== Segment start ==

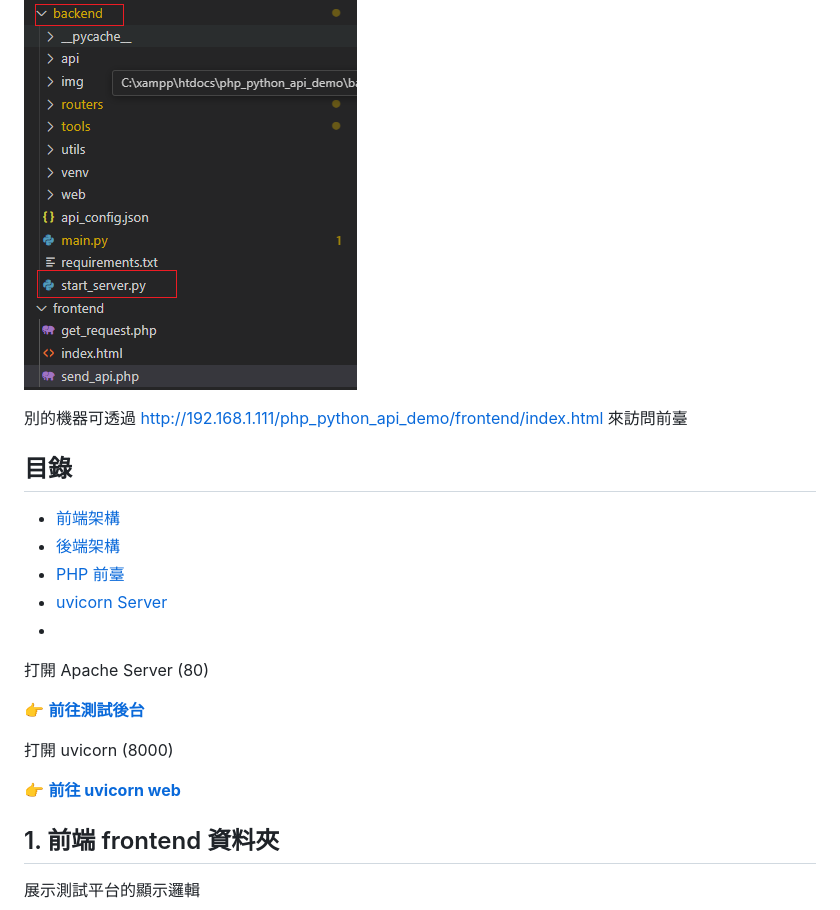
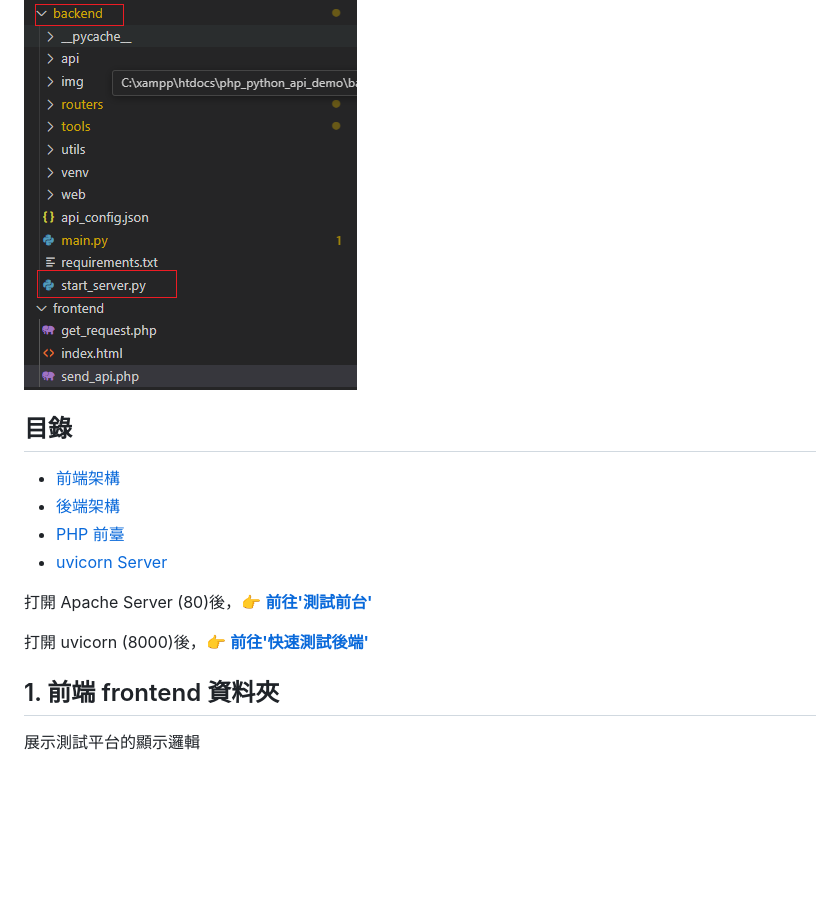
Before and after one commit to BrandonLeeTech/worky_test_server, a Markdown page: README.md, the part around one of its changes. GitHub-like rendering; blank space fills up the shorter version.

Commit message:
修改前端架構

```diff
--- a/README.md
+++ b/README.md
@@ -9,8 +9,6 @@
 
 ![image.png](note_img/image.png)
 
-別的機器可透過 [http://192.168.1.111/php_python_api_demo/frontend/index.html](http://192.168.1.111/php_python_api_demo/frontend/index.html) 來訪問前臺
-
 ## 目錄
 
 - [前端架構](#1-前端-frontend-資料夾)
@@ -19,13 +17,8 @@
 - [uvicorn Server](#4-建立-python-環境)
--
-打開 Apache Server (80)
 
-👉 **[前往測試後台](http://192.168.1.111/worky_test_server/frontend/index.html)**
+打開 Apache Server (80)後，👉 **[前往'測試前台'](http://192.168.1.111/worky_test_server/frontend/index.html)**
 
-打開 uvicorn (8000)
-
-👉 **[前往 uvicorn web](http://192.168.1.111:8000)**
-
+打開 uvicorn (8000)後，👉 **[前往'快速測試後端'](http://192.168.1.111:8000)**
 
 ## 1. 前端 frontend 資料夾
 
```
Also changed, not shown: other parts of README.md (+1 -1 lines).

== Segment end ==

• [Assignment] Pictures are to be left out; please print the rest of the records above word for word.

• [Task response]
Before and after one commit to BrandonLeeTech/worky_test_server, a Markdown page: README.md, the part around one of its changes. GitHub-like rendering; blank space fills up the shorter version.

Commit message:
修改前端架構

```diff
--- a/README.md
+++ b/README.md
@@ -9,8 +9,6 @@
 
 ![image.png](note_img/image.png)
 
-別的機器可透過 [http://192.168.1.111/php_python_api_demo/frontend/index.html](http://192.168.1.111/php_python_api_demo/frontend/index.html) 來訪問前臺
-
 ## 目錄
 
 - [前端架構](#1-前端-frontend-資料夾)
@@ -19,13 +17,8 @@
 - [uvicorn Server](#4-建立-python-環境)
--
-打開 Apache Server (80)
 
-👉 **[前往測試後台](http://192.168.1.111/worky_test_server/frontend/index.html)**
+打開 Apache Server (80)後，👉 **[前往'測試前台'](http://192.168.1.111/worky_test_server/frontend/index.html)**
 
-打開 uvicorn (8000)
-
-👉 **[前往 uvicorn web](http://192.168.1.111:8000)**
-
+打開 uvicorn (8000)後，👉 **[前往'快速測試後端'](http://192.168.1.111:8000)**
 
 ## 1. 前端 frontend 資料夾
 
```
Also changed, not shown: other parts of README.md (+1 -1 lines).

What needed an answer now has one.